_Exercise prompt_.
Using the data below, copy out all lines with the word "prices".

_Listed records_.

***

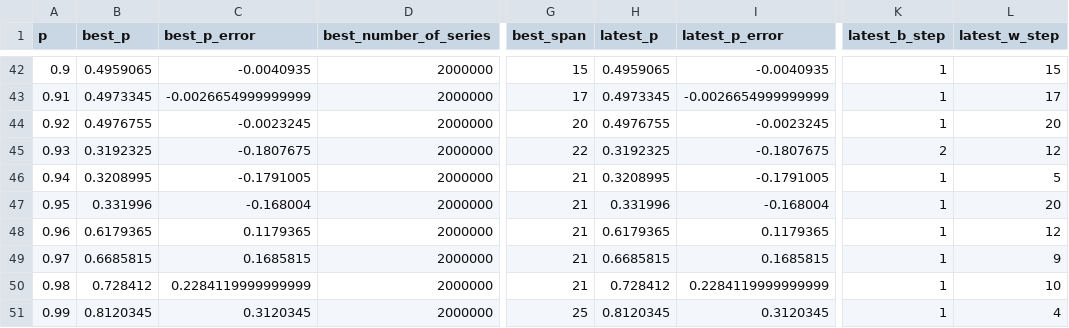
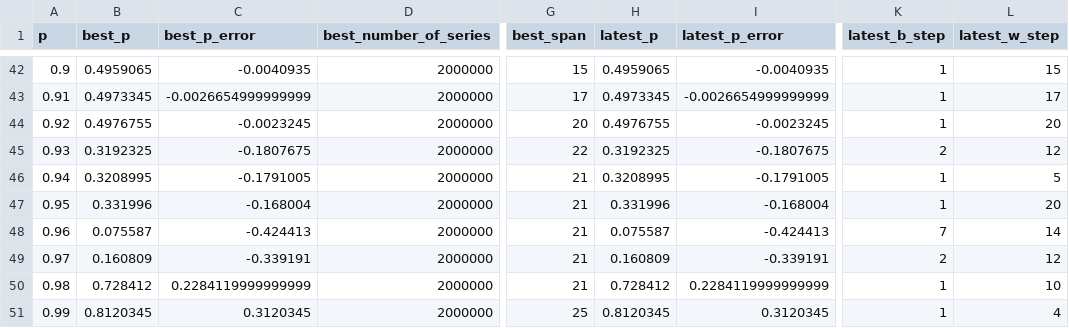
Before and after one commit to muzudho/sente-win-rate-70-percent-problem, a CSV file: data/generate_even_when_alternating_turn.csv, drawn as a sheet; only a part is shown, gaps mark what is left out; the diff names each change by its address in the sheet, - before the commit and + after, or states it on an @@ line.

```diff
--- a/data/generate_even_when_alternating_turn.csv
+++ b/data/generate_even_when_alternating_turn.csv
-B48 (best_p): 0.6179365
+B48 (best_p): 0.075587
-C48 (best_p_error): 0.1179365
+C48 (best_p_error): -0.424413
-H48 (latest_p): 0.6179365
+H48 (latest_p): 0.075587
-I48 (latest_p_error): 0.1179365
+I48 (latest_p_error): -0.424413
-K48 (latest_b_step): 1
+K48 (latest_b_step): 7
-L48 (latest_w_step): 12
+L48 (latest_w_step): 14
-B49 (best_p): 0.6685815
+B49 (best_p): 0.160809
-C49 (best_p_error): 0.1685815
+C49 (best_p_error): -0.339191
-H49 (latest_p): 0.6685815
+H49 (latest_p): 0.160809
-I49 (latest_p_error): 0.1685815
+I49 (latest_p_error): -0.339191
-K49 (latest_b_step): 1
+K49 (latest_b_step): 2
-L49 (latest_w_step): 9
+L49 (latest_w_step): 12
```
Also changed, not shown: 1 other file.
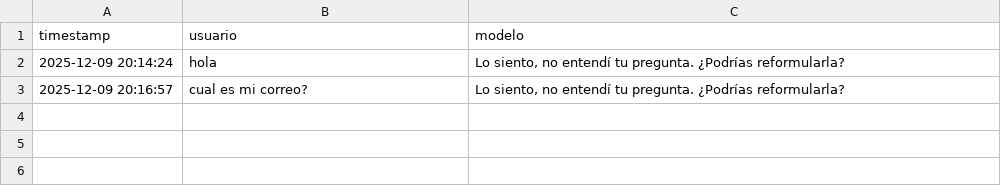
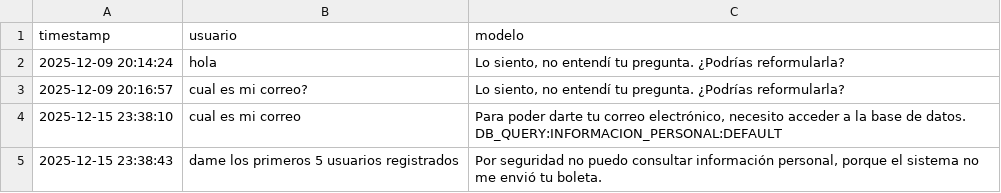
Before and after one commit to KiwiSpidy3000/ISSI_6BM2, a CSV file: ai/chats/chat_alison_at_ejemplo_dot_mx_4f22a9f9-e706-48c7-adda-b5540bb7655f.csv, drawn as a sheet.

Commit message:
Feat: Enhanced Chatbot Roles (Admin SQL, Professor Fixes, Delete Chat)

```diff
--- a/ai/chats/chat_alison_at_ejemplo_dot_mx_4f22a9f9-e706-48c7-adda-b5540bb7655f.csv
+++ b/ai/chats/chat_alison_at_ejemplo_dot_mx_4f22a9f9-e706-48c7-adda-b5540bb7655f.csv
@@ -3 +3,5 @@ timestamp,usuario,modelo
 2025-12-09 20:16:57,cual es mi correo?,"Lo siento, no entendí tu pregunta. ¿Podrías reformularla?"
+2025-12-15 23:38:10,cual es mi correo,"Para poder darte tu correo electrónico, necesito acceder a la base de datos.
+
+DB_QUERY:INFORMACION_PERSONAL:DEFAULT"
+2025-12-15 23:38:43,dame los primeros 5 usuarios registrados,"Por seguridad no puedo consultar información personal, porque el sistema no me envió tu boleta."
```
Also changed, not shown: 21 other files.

***

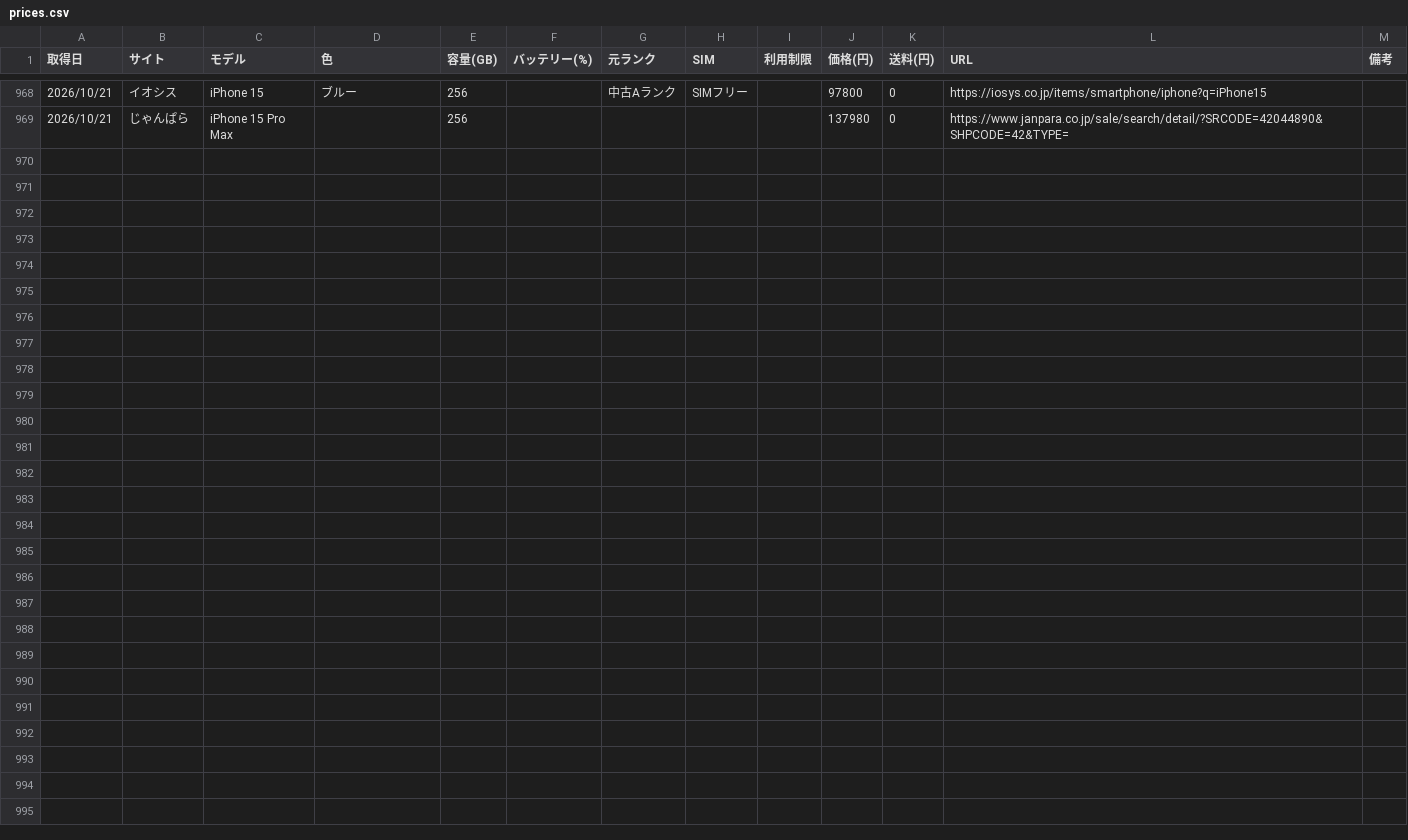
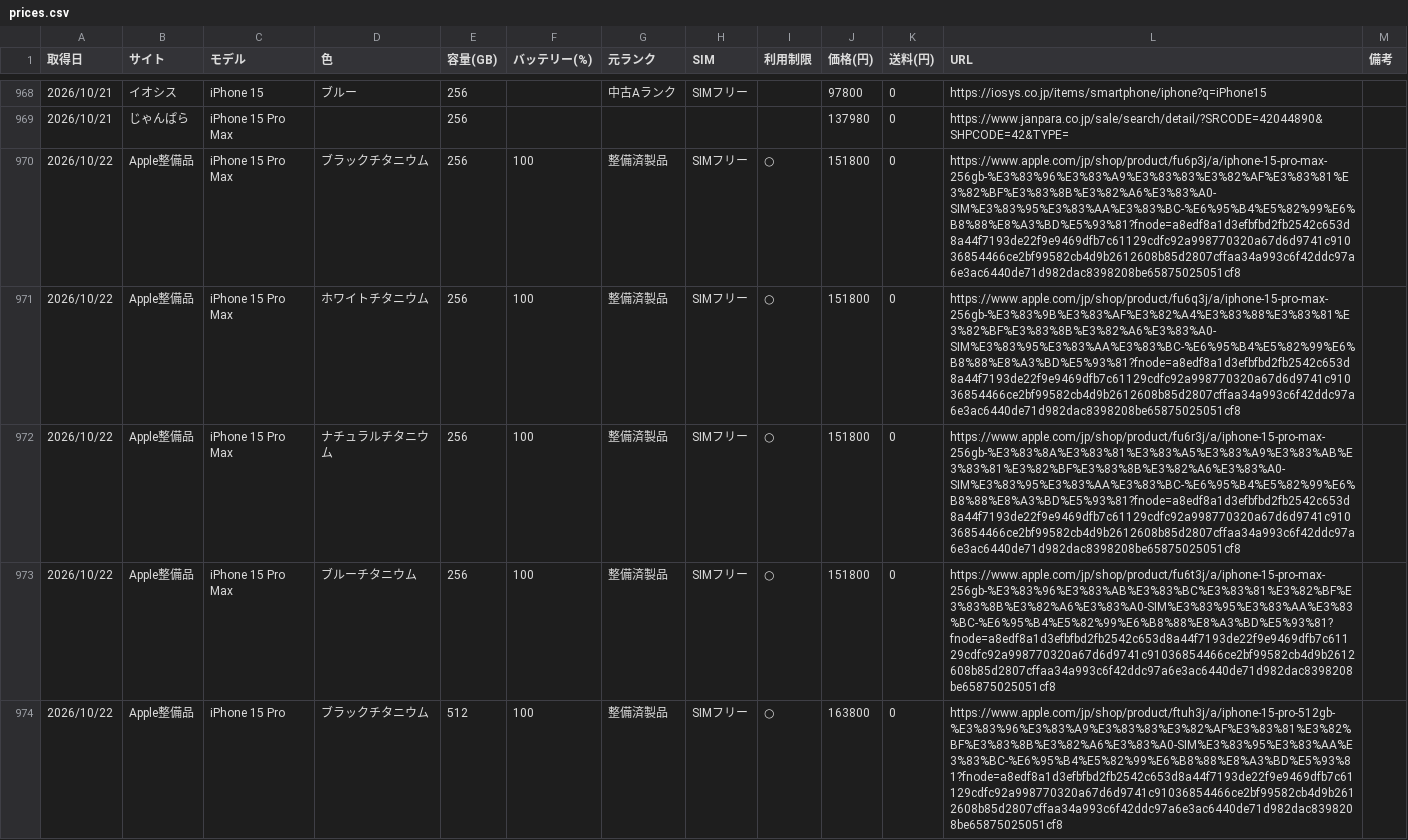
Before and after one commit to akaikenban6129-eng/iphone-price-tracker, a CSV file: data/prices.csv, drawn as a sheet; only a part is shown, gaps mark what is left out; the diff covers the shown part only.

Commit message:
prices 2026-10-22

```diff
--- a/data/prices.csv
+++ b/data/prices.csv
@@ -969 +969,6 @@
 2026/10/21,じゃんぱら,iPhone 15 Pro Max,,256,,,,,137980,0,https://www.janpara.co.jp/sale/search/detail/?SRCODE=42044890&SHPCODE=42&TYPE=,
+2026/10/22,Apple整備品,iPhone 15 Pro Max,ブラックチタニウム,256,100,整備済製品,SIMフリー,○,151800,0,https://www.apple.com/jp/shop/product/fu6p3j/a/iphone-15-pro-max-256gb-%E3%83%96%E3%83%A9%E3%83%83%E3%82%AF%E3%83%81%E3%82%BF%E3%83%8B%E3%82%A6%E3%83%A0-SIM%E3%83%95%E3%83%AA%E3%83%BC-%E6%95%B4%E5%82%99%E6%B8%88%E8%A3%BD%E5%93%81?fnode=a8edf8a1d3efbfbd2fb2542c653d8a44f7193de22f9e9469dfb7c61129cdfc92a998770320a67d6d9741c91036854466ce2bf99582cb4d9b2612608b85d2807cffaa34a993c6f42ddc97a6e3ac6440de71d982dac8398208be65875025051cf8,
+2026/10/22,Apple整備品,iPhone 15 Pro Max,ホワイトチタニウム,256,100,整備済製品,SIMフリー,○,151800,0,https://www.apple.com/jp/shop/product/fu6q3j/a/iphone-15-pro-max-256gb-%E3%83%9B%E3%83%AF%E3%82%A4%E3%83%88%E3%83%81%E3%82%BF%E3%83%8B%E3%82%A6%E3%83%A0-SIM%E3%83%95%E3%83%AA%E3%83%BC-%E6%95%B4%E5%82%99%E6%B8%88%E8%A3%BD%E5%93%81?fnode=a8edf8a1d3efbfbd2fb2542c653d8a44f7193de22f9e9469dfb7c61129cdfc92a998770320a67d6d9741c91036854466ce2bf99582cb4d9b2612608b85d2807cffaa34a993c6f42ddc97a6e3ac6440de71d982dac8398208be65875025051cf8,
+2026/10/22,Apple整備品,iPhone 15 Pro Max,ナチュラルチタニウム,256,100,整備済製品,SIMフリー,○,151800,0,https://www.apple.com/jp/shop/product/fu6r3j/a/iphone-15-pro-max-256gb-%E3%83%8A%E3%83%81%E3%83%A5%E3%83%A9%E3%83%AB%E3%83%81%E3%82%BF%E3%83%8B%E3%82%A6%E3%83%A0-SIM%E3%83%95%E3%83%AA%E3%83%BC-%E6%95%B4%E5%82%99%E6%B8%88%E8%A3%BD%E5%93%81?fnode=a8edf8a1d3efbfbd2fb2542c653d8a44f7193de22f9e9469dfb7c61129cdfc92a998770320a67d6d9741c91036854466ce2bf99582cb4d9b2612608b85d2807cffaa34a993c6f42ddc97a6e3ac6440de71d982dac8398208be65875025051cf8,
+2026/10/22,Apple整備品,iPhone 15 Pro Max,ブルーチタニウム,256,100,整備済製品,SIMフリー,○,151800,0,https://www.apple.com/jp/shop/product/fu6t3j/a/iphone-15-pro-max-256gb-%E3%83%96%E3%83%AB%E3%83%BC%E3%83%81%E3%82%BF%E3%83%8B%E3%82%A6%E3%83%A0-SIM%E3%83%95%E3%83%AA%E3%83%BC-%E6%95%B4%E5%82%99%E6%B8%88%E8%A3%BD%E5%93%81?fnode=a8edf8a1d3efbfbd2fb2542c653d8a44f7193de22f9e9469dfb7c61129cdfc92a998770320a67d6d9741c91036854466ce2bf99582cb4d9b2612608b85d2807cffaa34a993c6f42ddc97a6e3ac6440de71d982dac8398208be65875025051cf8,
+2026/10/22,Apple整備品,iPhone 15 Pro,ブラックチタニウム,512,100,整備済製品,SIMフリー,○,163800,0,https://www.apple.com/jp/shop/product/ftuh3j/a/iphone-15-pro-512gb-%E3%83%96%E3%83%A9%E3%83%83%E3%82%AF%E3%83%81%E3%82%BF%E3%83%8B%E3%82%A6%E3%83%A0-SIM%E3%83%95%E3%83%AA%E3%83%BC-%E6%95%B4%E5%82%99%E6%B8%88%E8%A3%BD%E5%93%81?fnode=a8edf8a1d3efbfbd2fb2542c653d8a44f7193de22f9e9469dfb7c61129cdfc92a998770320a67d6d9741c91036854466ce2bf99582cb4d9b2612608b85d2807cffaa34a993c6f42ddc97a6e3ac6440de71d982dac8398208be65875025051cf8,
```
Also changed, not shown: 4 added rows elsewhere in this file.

***

_Answer space_.
Before and after one commit to akaikenban6129-eng/iphone-price-tracker, a CSV file: data/prices.csv, drawn as a sheet; only a part is shown, gaps mark what is left out; the diff covers the shown part only.
prices 2026-10-22
--- a/data/prices.csv
+++ b/data/prices.csv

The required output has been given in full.